| What the exercise asks |
Below is a listing. Gather each line of it that contains "loginPage".

| Task inputs |
════════════════

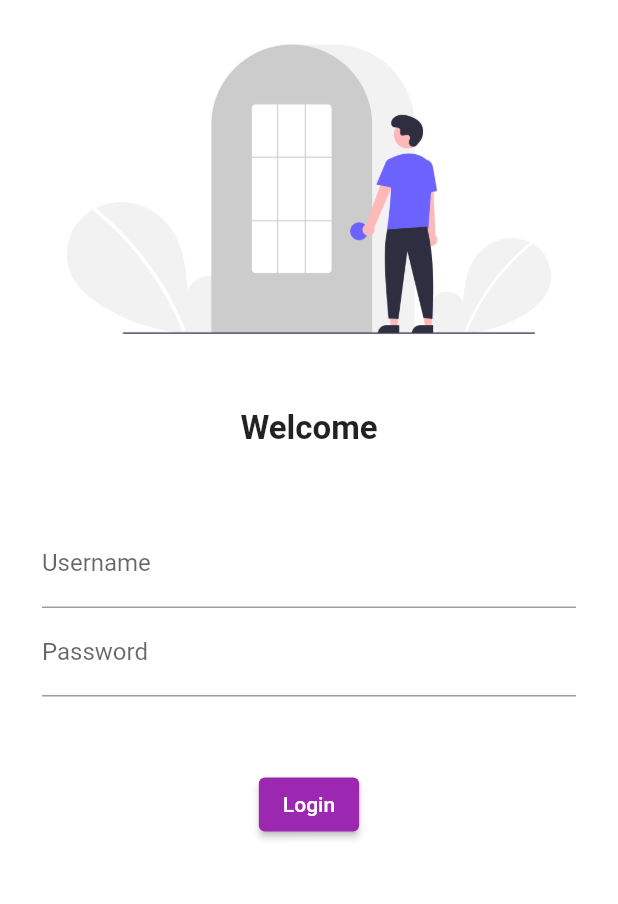
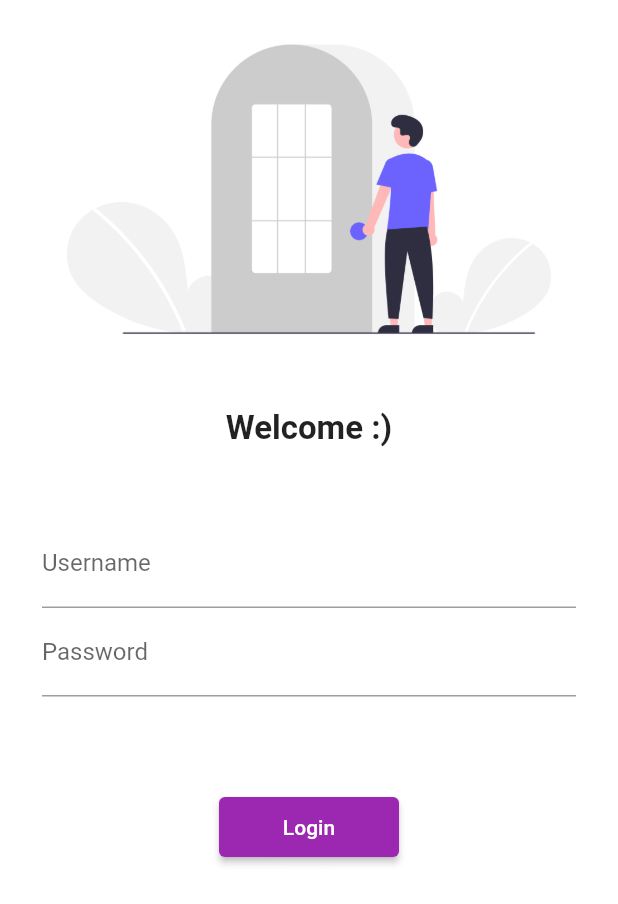
Before and after one commit to jay2607-cmd/30DaysOfFlutter, a Flutter app: the screen it shows after launch, on a phone screen of 412 x 824 dp. Shown: the top 904 px of the screen. Run offline on Flutter 3.47's test engine with Material 2 defaults, Android fonts, the phone set to English and light mode, and no system bars; missing offline and left inert: dart:html.

Commit message:
day 5 completed

```diff
--- a/lib/main.dart
+++ b/lib/main.dart
@@ -1,5 +1,6 @@
 import 'package:first_app_flutter/pages/home.dart';
 import 'package:first_app_flutter/pages/login_page.dart';
+import 'package:first_app_flutter/utils/routes.dart';
 import 'package:flutter/material.dart';
 
 void main() {
@@ -25,8 +26,8 @@ class Myapp extends StatelessWidget {
         initialRoute: "/login",
 
         routes: {
-          "/" : (context) => homePage(),
-          "/login" : (context) => loginPage(),
+          MyRoute.homeRoute : (context) => const homePage(),
+          MyRoute.loginRoute : (context) => const loginPage(),
         },
 
 
--- a/lib/pages/home.dart
+++ b/lib/pages/home.dart
@@ -11,10 +11,10 @@ class homePage extends StatelessWidget {
       ),
       body: Center(
         child: Container(
-          child: Text("Home page", style: TextStyle(
+          child: Text("Home page :) ", style: TextStyle(
             fontSize: 24,
             fontWeight: FontWeight.bold,
-            color: Colors.blue
+            color: Colors.black
           ),),
         ),
       ),
--- a/lib/pages/login_page.dart
+++ b/lib/pages/login_page.dart
@@ -1,3 +1,6 @@
+import 'dart:html';
+
+import 'package:first_app_flutter/utils/routes.dart';
 import 'package:flutter/material.dart';
 
 class loginPage extends StatelessWidget {
@@ -7,6 +10,7 @@ class loginPage extends StatelessWidget {
   Widget build(BuildContext context) {
     return Material(
       color: Colors.white,
+      child: SingleChildScrollView(
         child: Column(
           children: [
             Image.asset(
@@ -17,7 +21,7 @@ class loginPage extends StatelessWidget {
               height: 20,
             ),
             const Text(
-            "Welcome",
+              "Welcome :)",
               style: TextStyle(fontSize: 22, fontWeight: FontWeight.bold),
             ),
             const SizedBox(
@@ -40,16 +44,19 @@ class loginPage extends StatelessWidget {
               ),
             ),
             const SizedBox(
-            height: 20,
+              height: 35,
             ),
             ElevatedButton(
               onPressed: () {
-              print("hi jay!");
+                Navigator.pushNamed(context, MyRoute.homeRoute);
               },
               child: Text("Login"),
-            style: TextButton.styleFrom(),
+              style: TextButton.styleFrom(
+                minimumSize: Size(120, 40)
+              ),
             )
           ],
+        ),
       ),
     );
   }
--- /dev/null
+++ b/lib/utils/routes.dart
@@ -0,0 +1,4 @@
+class MyRoute {
+  static String loginRoute = "/login";
+  static String homeRoute = "/home";
+}
```
Lines whose indentation alone changed are shown as unchanged.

════════════════

| Solution to this task |
-          "/login" : (context) => loginPage(),
+          MyRoute.loginRoute : (context) => const loginPage(),
 class loginPage extends StatelessWidget {
@@ -7,6 +10,7 @@ class loginPage extends StatelessWidget {
@@ -17,7 +21,7 @@ class loginPage extends StatelessWidget {
@@ -40,16 +44,19 @@ class loginPage extends StatelessWidget {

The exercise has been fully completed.